(Source records)
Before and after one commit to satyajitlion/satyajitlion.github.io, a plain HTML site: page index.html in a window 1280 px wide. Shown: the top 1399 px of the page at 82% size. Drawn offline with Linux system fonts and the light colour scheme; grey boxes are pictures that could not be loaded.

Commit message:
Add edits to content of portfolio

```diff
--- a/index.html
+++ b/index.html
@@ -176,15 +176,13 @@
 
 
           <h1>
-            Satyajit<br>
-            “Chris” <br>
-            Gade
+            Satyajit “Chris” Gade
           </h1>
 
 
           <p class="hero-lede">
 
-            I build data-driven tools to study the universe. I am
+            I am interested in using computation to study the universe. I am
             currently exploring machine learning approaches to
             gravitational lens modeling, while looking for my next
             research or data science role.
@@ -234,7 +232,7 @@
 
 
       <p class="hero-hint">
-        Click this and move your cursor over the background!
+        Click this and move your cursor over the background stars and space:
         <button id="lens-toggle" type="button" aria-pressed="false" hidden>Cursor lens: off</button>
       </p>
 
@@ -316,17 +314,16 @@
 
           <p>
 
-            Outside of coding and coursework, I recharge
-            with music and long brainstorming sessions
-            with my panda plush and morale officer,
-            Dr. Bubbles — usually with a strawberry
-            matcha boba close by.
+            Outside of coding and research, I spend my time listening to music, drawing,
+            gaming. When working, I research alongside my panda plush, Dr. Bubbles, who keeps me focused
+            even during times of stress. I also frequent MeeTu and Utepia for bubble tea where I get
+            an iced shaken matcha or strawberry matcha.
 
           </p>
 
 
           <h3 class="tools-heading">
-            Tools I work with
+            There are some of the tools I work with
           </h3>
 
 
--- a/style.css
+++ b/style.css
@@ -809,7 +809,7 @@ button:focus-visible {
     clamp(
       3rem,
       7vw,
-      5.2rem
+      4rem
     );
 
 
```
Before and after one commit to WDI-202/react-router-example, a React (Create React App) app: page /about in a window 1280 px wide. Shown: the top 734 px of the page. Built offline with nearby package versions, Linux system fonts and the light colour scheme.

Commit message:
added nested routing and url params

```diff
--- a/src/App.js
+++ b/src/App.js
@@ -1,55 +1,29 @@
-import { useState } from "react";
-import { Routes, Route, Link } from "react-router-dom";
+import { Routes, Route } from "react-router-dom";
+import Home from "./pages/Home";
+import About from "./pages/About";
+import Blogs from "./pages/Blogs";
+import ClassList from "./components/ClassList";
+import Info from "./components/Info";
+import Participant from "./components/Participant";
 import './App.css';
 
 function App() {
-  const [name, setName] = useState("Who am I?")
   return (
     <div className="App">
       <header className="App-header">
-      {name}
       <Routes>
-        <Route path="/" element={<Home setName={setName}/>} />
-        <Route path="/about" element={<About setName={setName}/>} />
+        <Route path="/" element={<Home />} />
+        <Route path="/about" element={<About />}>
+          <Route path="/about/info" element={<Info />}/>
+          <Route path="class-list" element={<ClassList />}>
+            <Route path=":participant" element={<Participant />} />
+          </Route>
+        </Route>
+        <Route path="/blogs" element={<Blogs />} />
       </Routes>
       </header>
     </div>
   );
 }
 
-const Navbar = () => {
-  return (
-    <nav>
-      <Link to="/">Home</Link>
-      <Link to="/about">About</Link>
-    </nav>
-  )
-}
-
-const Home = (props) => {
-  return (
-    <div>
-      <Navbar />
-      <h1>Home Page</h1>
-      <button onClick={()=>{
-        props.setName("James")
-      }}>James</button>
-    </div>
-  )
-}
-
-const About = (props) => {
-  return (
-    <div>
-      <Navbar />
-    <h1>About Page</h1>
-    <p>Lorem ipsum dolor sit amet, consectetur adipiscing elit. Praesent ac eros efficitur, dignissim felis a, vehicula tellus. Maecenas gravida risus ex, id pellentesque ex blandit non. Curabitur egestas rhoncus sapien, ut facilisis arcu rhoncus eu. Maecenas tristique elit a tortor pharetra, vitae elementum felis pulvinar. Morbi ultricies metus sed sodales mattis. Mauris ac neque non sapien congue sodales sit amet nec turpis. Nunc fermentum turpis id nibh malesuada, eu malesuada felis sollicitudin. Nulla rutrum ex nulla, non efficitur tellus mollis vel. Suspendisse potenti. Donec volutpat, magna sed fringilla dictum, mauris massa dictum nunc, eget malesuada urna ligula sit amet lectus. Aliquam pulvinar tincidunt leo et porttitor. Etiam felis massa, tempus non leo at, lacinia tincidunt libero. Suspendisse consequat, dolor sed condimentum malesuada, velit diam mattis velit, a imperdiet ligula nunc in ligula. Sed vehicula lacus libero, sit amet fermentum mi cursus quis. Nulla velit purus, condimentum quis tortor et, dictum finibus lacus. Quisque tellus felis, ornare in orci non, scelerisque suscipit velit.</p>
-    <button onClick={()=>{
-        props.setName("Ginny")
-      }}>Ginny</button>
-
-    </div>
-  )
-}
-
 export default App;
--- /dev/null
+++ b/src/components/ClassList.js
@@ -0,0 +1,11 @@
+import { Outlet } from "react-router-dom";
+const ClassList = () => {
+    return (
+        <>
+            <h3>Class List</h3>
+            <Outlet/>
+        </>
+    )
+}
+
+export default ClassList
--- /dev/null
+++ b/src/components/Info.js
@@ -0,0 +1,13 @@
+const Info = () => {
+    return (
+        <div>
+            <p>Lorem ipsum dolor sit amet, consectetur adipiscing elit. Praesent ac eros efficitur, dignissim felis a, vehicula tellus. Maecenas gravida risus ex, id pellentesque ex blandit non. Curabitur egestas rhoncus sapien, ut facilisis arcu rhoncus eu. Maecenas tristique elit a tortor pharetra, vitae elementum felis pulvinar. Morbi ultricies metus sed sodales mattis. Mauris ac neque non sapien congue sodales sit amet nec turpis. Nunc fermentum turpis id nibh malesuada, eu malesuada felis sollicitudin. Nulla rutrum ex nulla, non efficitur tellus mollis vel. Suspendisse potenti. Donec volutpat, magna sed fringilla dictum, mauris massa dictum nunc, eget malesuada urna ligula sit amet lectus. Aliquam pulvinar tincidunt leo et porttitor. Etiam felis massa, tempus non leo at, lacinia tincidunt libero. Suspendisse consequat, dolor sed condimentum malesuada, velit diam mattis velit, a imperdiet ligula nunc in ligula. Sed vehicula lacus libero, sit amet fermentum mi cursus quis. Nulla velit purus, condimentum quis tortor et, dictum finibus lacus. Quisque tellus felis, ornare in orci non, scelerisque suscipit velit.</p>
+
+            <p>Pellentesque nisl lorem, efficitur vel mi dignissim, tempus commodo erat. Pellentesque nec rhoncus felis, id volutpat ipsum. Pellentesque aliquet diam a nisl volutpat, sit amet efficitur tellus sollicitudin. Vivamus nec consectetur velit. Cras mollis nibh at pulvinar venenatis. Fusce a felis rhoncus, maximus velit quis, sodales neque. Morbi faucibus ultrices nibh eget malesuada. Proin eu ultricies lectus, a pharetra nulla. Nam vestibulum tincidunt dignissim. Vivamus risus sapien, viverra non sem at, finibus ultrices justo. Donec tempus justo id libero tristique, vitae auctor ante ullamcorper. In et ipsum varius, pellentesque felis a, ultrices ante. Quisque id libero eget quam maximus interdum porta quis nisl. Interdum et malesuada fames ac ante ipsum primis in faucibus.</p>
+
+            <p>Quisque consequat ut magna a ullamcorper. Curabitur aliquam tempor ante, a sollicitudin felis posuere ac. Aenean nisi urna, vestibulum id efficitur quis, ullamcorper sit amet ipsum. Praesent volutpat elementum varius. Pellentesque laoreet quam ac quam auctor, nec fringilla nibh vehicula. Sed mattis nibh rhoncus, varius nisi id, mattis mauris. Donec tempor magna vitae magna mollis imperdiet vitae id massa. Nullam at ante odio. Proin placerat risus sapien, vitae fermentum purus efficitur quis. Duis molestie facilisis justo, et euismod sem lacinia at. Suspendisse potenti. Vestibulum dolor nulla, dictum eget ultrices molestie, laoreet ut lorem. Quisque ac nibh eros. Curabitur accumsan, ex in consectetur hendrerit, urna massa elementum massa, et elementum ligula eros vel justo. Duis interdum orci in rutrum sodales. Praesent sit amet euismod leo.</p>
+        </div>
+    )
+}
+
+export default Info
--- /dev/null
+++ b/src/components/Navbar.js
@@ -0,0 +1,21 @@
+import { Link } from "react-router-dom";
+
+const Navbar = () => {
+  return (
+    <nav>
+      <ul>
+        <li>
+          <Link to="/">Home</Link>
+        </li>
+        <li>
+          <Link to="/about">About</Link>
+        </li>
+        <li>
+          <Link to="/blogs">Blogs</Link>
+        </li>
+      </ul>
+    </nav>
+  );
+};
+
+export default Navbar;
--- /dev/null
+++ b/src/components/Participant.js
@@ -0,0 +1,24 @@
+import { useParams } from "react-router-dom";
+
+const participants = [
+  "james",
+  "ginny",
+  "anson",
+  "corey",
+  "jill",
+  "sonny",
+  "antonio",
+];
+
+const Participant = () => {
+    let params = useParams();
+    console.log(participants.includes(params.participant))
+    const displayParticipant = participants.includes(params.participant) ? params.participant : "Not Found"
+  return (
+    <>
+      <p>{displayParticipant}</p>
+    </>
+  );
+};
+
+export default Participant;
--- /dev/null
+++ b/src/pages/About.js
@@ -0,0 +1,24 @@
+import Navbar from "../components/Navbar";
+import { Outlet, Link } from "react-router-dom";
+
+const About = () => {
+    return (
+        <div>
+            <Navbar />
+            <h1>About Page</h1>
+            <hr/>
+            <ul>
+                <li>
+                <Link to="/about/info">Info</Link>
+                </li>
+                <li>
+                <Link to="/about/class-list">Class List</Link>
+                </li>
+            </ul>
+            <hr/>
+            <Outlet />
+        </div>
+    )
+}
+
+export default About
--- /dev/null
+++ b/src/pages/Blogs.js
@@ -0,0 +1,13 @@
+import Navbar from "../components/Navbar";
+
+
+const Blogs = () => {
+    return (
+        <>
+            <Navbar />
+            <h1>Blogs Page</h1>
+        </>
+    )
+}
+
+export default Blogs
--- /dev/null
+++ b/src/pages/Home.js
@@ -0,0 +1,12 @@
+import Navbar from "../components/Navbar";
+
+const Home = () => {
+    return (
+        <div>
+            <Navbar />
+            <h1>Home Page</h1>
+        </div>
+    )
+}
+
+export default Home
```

• [Task statement] Gather each line in the data that holds the string "default".

• [Finished exercise]
 export default App;
+export default ClassList
+export default Info
+export default Navbar;
+export default Participant;
+export default About
+export default Blogs
+export default Home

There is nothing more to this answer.